Doctoral Students

  • Stephen R. J. Batstone
    Stephen submitted his PhD thesis, entitled “Aspects of Risk Management in Deregulated Electricity Markets:  Market Power, Storage and Long-term Contracts” for examination in May 2002.  He was briefly involved in some private consulting work with Grant Read, and Deb Chattopadhyay/Andrew Kerr at Charles River Associates, but is now based in Auckland as a Strategy Analyst with Mighty River Power Ltd.
  • Gavin J. Bell
    Gavin’s PhD thesis, entitled “Non-convex Network Models and Applications to Energy Modelling” was submitted and examined successfully in 1998.  He is now co-founder and director of a risk management consultancy firm, Open-Vision GMbH, based in Germany.
  • Andrew L. Kerr
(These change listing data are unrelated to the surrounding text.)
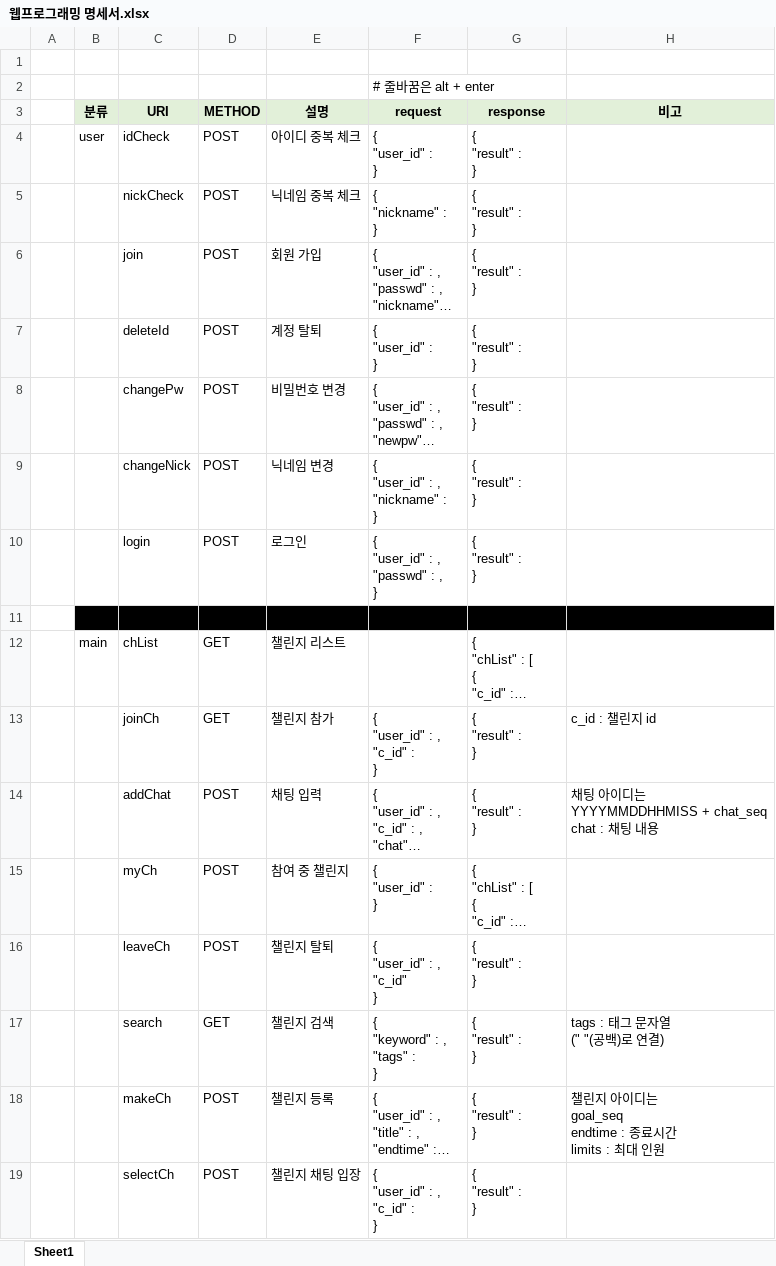
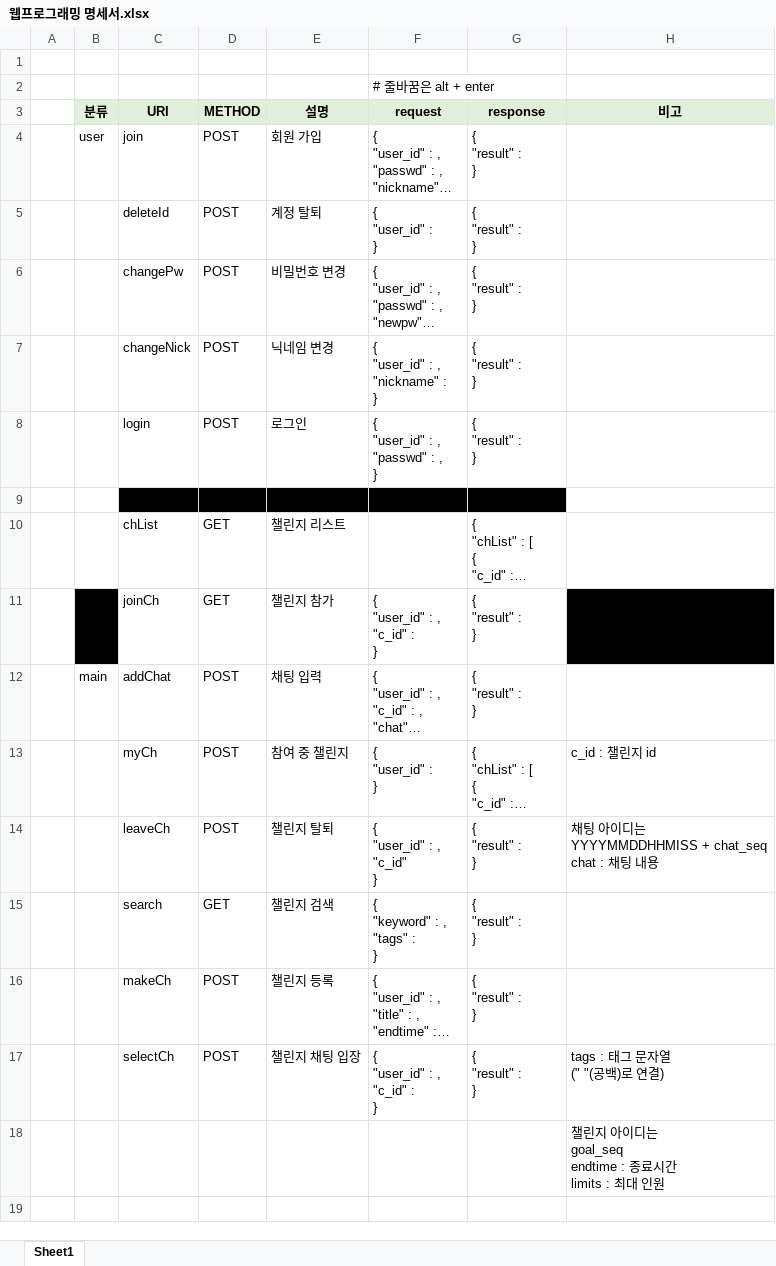
Before and after one commit to 0-0Jay/wpgm-project, an Excel workbook: 웹프로그래밍 명세서.xlsx, sheet Sheet1, drawn as a sheet; long unchanged cells end in …; values as stored, in another font and other column widths than the file's, no borders; removed rows and columns are numbered as before the commit, all else as after; ↵ is a line break in a cell; the diff names each change by its address in the sheet, - before the commit and + after, or states it on an @@ line.

```diff
--- a/웹프로그래밍 명세서.xlsx (sheet Sheet1)
+++ b/웹프로그래밍 명세서.xlsx (sheet Sheet1)
-row 4:  | user | idCheck | POST | 아이디 중복 체크 | { ↵ "user_id" : ↵ } | { ↵ "result" : ↵ }
-row 5:  |  | nickCheck | POST | 닉네임 중복 체크 | { ↵ "nickname" : ↵ } | { ↵ "result" : ↵ }
-B4 (분류): (empty)
+B4 (분류): user
-B9 fill: #000000
+B9 fill: none
-H9 fill: #000000
+H9 fill: none
-B10 (분류): main
+B10 (분류): (empty)
-B11 fill: none
+B11 fill: #000000
-H11 (비고): c_id : 챌린지 id
+H11 (비고): (empty)
-H11 fill: none
+H11 fill: #000000
-B12 (분류): (empty)
+B12 (분류): main
-H12 (비고): 채팅 아이디는 ↵ YYYYMMDDHHMISS + chat_seq ↵ chat : 채팅 내용
+H12 (비고): (empty)
-H13 (비고): (empty)
+H13 (비고): c_id : 챌린지 id
-H14 (비고): (empty)
+H14 (비고): 채팅 아이디는 ↵ YYYYMMDDHHMISS + chat_seq ↵ chat : 채팅 내용
-H15 (비고): tags : 태그 문자열 ↵ (" "(공백)로 연결)
+H15 (비고): (empty)
-H16 (비고): 챌린지 아이디는 ↵ goal_seq ↵ endtime : 종료시간 ↵ limits : 최대 인원
+H16 (비고): (empty)
-H17 (비고): (empty)
+H17 (비고): tags : 태그 문자열 ↵ (" "(공백)로 연결)
+row 18:  |  |  |  |  |  |  | 챌린지 아이디는 ↵ goal_seq ↵ endtime : 종료시간 ↵ limits : 최대 인원
```
Also changed, not shown: 8 other files.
    Andrew submitted his PhD thesis, entitled “ Stochastic Utility Maximising Dynamic Programming Applied to Medium-Term Reservoir Management”, for examination in January 2002.  He left EMRG in late 2000 to join PA Consulting in Wellington.  Six months later he joined Charles River Associates where he is a consultant working primarily on energy-related projects.
  • Olly C. McCahon
    Olly’s PhD thesis, entitled “Noninferior Set Scenario Analysis” was examined successfully in May 2000.  Olly continues to work with large-scale math programs in his position as Manager of Business Optimisation for Fletcher Challenge Forests Ltd, based in Rotorua.
  • Tristram J. Scott
    Since submitting his PhD thesis entitled "Hydro reservoir management for an electricity market with long term contracts" in 1998, Tristram has been working as a consultant to the energy sector.  Tristram worked first for Caminus, in the UK, taking on the role of manager of the Cambridge based Model Development Group. 
  • During that time he (among other things) authored the GasOptions suite of software, which received the Energy and Power Risk Management award of Innovation of the Year, 2001. 
  • Tristram left Caminus in April 2002, and now works as an independent energy consultant based in Cambridge, England.  Tristram's primary focus is on building optimisation and simulation based models for the energy sector.  He is an expert in stochastic dynamic  programming, a technique which he has applied to a wide range of problems in the energy sector, especially in the areas of hydro reservoir management, gas storage optimisation, and short term power station optimal dispatch.
  • Bhujanga Chakrabarti
    Bhujanga Chakrabarti, an engineer working for Transpower in Wellington, joined the EMRG group during this period, and plans to submit his PhD, entitled “Reactive Power Management and Pricing”, in 2002.